▸ **Dataset entries**
►

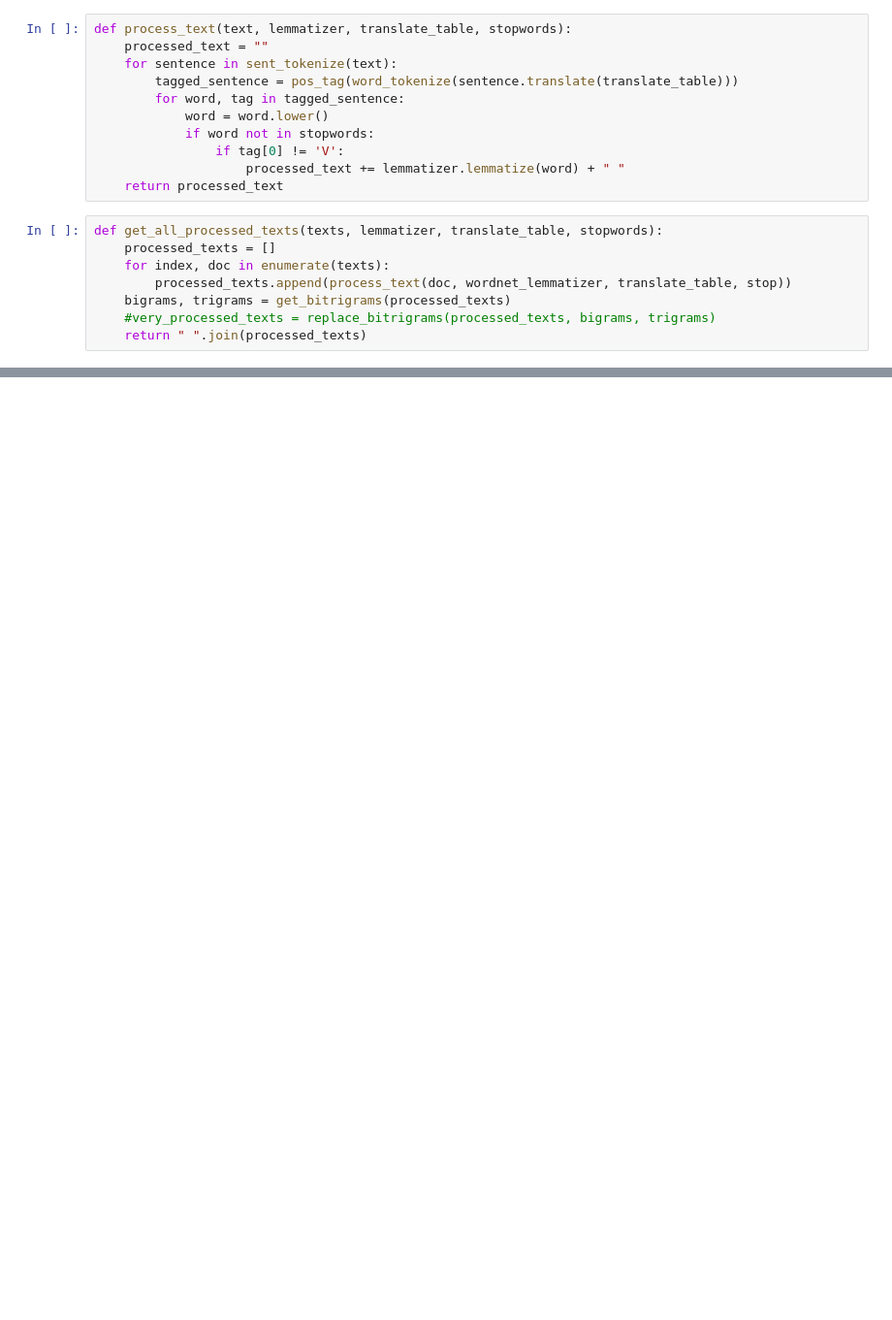
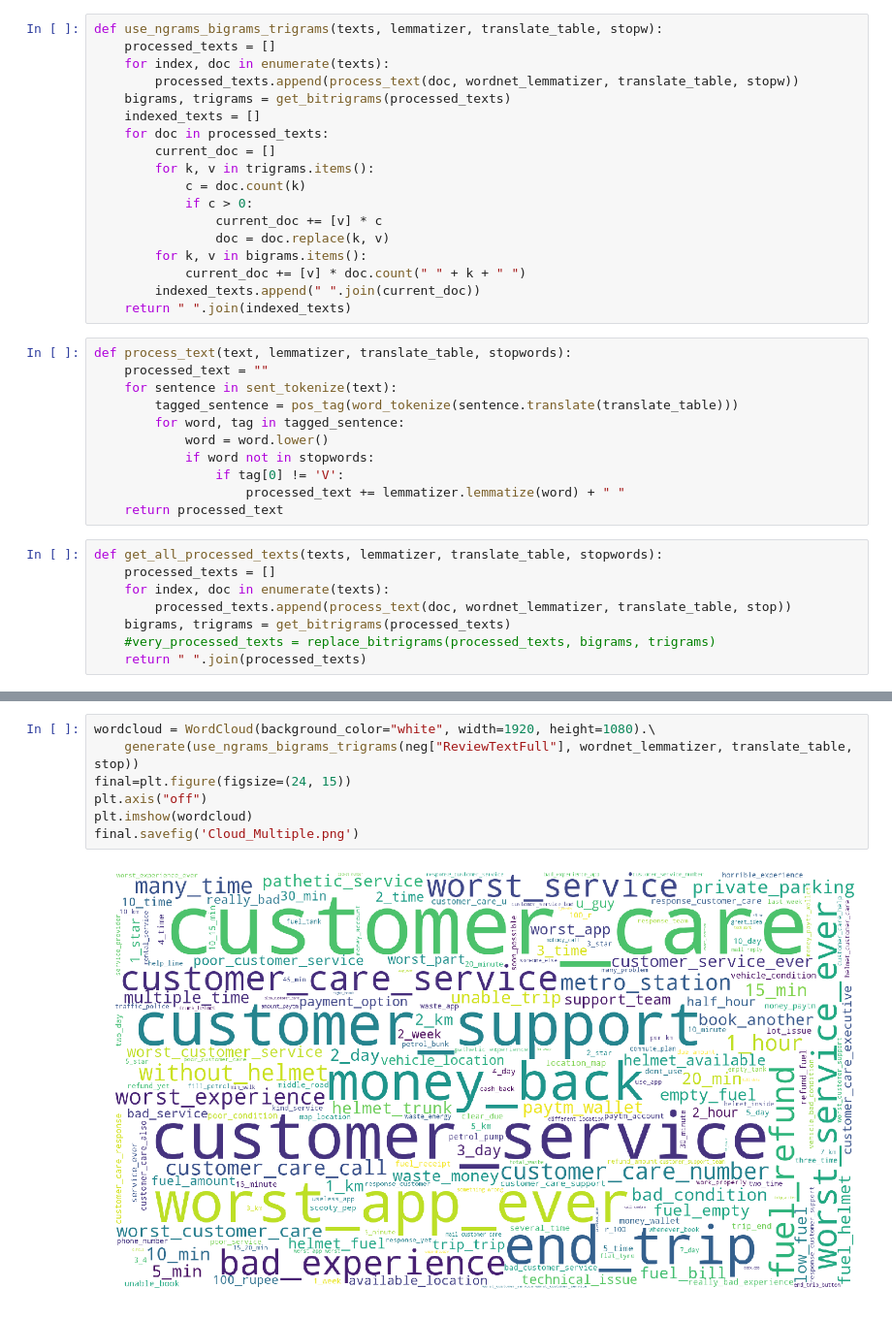
Before and after one commit to brontominds/bounce_demand, a Jupyter notebook: Combine_WordCloud.ipynb, the cells around one changed output, grey strips where cells are left out. Shown at 97% size. Drawn from its saved outputs; the diff is of its cells as text; blank space fills up the shorter version.

```diff
--- a/Combine_WordCloud.ipynb
+++ b/Combine_WordCloud.ipynb
@@ -58,3 +95,21 @@ def get_bitrigrams(full_text, threshold=30):
+# %%
+def use_ngrams_bigrams_trigrams(texts, lemmatizer, translate_table, stopw):
+    processed_texts = []
+    for index, doc in enumerate(texts):
+        processed_texts.append(process_text(doc, wordnet_lemmatizer, translate_table, stopw))
+    bigrams, trigrams = get_bitrigrams(processed_texts)
+    indexed_texts = []
+    for doc in processed_texts:
+        current_doc = []
+        for k, v in trigrams.items():
+            c = doc.count(k)
+            if c > 0:
+                current_doc += [v] * c
+                doc = doc.replace(k, v)
+        for k, v in bigrams.items():
+            current_doc += [v] * doc.count(" " + k + " ")
+        indexed_texts.append(" ".join(current_doc))
+    return " ".join(indexed_texts)
 # %%
 def process_text(text, lemmatizer, translate_table, stopwords):
     processed_text = ""
@@ -86,0 +141,9 @@ final.savefig('Final_Cloud.png')
+# %%
+wordcloud = WordCloud(background_color="white", width=1920, height=1080).\
+    generate(use_ngrams_bigrams_trigrams(neg["ReviewTextFull"], wordnet_lemmatizer, translate_table, stop))
+final=plt.figure(figsize=(24, 15))
+plt.axis("off")
+plt.imshow(wordcloud)
+final.savefig('Cloud_Multiple.png')
+# %% [output]
+[figure, added]
```
Also changed, not shown: parts of 6 cells of this notebook.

◄

▸ **What this task involves**
The entries are to be written out in full and exactly, apart from the pictures.

▸ **Result for this task**
Before and after one commit to brontominds/bounce_demand, a Jupyter notebook: Combine_WordCloud.ipynb, the cells around one changed output, grey strips where cells are left out. Shown at 97% size. Drawn from its saved outputs; the diff is of its cells as text; blank space fills up the shorter version.

```diff
--- a/Combine_WordCloud.ipynb
+++ b/Combine_WordCloud.ipynb
@@ -58,3 +95,21 @@ def get_bitrigrams(full_text, threshold=30):
+# %%
+def use_ngrams_bigrams_trigrams(texts, lemmatizer, translate_table, stopw):
+    processed_texts = []
+    for index, doc in enumerate(texts):
+        processed_texts.append(process_text(doc, wordnet_lemmatizer, translate_table, stopw))
+    bigrams, trigrams = get_bitrigrams(processed_texts)
+    indexed_texts = []
+    for doc in processed_texts:
+        current_doc = []
+        for k, v in trigrams.items():
+            c = doc.count(k)
+            if c > 0:
+                current_doc += [v] * c
+                doc = doc.replace(k, v)
+        for k, v in bigrams.items():
+            current_doc += [v] * doc.count(" " + k + " ")
+        indexed_texts.append(" ".join(current_doc))
+    return " ".join(indexed_texts)
 # %%
 def process_text(text, lemmatizer, translate_table, stopwords):
     processed_text = ""
@@ -86,0 +141,9 @@ final.savefig('Final_Cloud.png')
+# %%
+wordcloud = WordCloud(background_color="white", width=1920, height=1080).\
+    generate(use_ngrams_bigrams_trigrams(neg["ReviewTextFull"], wordnet_lemmatizer, translate_table, stop))
+final=plt.figure(figsize=(24, 15))
+plt.axis("off")
+plt.imshow(wordcloud)
+final.savefig('Cloud_Multiple.png')
+# %% [output]
+[figure, added]
```
Also changed, not shown: parts of 6 cells of this notebook.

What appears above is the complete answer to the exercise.